ASK OCE — April 4, 2006 — Vol. 1, 1 Issue 7
A View from Outside
"If you build it, they will come." A growing number of private companies, government agencies, and industry organizations are taking that sentiment to heart by aggressively acting on plans to construct, enhance, and further the use of spaceports in a number of regions in the U.S.
Here are some of the key developments in the U.S. spaceport business.
The Mojave Airport Civilian Flight Test Center
Located 100 miles north of Los Angeles on the western edge of the Mojave Desert, Mojave
is already the home port for several civilian suborbital space programs.
The most high-profile is Scaled Composites, designer, builder, and operator of the White Knight/SpaceShipOne piloted vehicles. The Ansari Prize-winning SpaceShipOne flight launched from Mojave. Another company, XCOR Aerospace, is designing and testing its EZ-Rocket as part of a reusable rocket engine and rocket-powered vehicle program. Other firms, such as Orbital Sciences Corporation and Interorbital Systems, are tenants at Mojave.
The Southwest Regional Spaceport
With the support of the New Mexico Economic Development Department and Governor Bill Richardson, plans continue apace for the proposed $225 million dollar facility. Completion is scheduled for 2009 or 2010. Funding for the project will include local, state and federal sources. A study by New Mexico State University projects a payroll of $300 million and employment of 2300 by the facility’s fifth year of operation (2014).
The Southwest Regional Spaceport
already boasts some high-profile future tenants. It will be the world headquarters for Virgin Galactic, the sponsors of the X Prize-winning SpaceShipOne, after they move to the New Mexico spaceport from Mojave Airport in 2007. They also have commitments from the rocket manufacturer Starchaser Industries and launch specialists UP Aerospace.
The Oklahoma Spaceport
is located 140 miles west of Oklahoma City on the former site of Clinton-Sherman AFB. This 2700-acre facility boasts one of the longest runways in the U.S. as well as 50,000 square feet of manufacturing capacity. Additionally, they have an emergency rescue station, a control tower, and old barracks that can be converted into living quarters for suborbital space tourists.
This facility already serves as a headquarters for two X Prize contenders, Rocketplane Ltd. and TGV Rockets. Rocketplane plans to commence suborbital flights from Oklahoma starting in 2007 with a price tag of $99,500 per seat.
The Kodiak Launch Complex
Completed in 2000, KLC
is owned and operated by the Alaska Aerospace Development Corporation. It is located at Narrow Cape, Kodiak Island, Alaska, on 3,717 acres of state-owned land. The facility offers all-weather, indoor processing facilities for orbital and sub-orbital rocket launches.
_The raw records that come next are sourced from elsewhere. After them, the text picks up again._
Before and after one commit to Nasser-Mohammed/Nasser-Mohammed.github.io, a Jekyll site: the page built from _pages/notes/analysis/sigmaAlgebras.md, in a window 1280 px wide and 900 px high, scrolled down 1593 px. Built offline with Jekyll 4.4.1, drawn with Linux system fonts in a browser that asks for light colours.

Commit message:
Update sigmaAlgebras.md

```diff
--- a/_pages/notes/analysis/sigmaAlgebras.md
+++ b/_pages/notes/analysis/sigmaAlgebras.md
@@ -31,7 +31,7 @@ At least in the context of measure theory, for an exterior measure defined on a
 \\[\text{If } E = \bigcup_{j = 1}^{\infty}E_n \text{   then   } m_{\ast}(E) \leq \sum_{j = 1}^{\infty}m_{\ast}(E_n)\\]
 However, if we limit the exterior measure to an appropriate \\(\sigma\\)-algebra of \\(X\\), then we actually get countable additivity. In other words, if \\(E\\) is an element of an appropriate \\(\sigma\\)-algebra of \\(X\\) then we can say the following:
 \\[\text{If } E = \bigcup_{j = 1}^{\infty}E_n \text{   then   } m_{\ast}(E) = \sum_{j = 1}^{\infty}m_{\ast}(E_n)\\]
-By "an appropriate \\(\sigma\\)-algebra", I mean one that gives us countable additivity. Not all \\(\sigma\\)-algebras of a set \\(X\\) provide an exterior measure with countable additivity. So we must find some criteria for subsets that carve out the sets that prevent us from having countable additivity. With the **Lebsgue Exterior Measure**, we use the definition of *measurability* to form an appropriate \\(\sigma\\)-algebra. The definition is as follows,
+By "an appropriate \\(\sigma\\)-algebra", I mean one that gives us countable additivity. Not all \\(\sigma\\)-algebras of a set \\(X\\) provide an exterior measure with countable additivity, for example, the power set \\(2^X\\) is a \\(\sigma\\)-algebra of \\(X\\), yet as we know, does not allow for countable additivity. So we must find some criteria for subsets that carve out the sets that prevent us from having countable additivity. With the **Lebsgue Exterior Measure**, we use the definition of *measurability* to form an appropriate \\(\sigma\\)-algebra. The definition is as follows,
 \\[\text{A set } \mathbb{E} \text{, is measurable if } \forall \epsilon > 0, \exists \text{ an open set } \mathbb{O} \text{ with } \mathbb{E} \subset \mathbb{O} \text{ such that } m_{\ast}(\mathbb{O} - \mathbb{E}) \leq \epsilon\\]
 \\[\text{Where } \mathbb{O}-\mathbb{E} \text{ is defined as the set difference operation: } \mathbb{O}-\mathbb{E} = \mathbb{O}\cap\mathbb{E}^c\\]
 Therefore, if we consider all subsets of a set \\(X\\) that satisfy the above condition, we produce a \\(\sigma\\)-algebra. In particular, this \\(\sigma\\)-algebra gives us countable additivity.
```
KLC's track record of success includes 8 successful rocket launches, the most recent in February 2006.
The Mid-Atlantic Regional Spaceport
Formerly known as The Virginia Space Flight Center, the MARS
facility represents the collaboration of the states of Virginia and Maryland, Old Dominion University, and NASA.
The facility currently provides launch support services and facilities to NASA, DARPA, the Air Force, and commercial users. MARS has two FAA licensed launch pads for LEO access as well as access to three suborbital rail launchers, vehicle/payload storage, processing and launch facilities, and a federal launch range.
In November of 2004, MARS received a $49 million contract from the United States Air Force Space and Missiles Systems Center Detachment 12. The contract was for commercial spaceport facilities and services to launch satellites and spacecraft for the Air Force and other government agencies. The five-year contract was the largest ever awarded to MARS.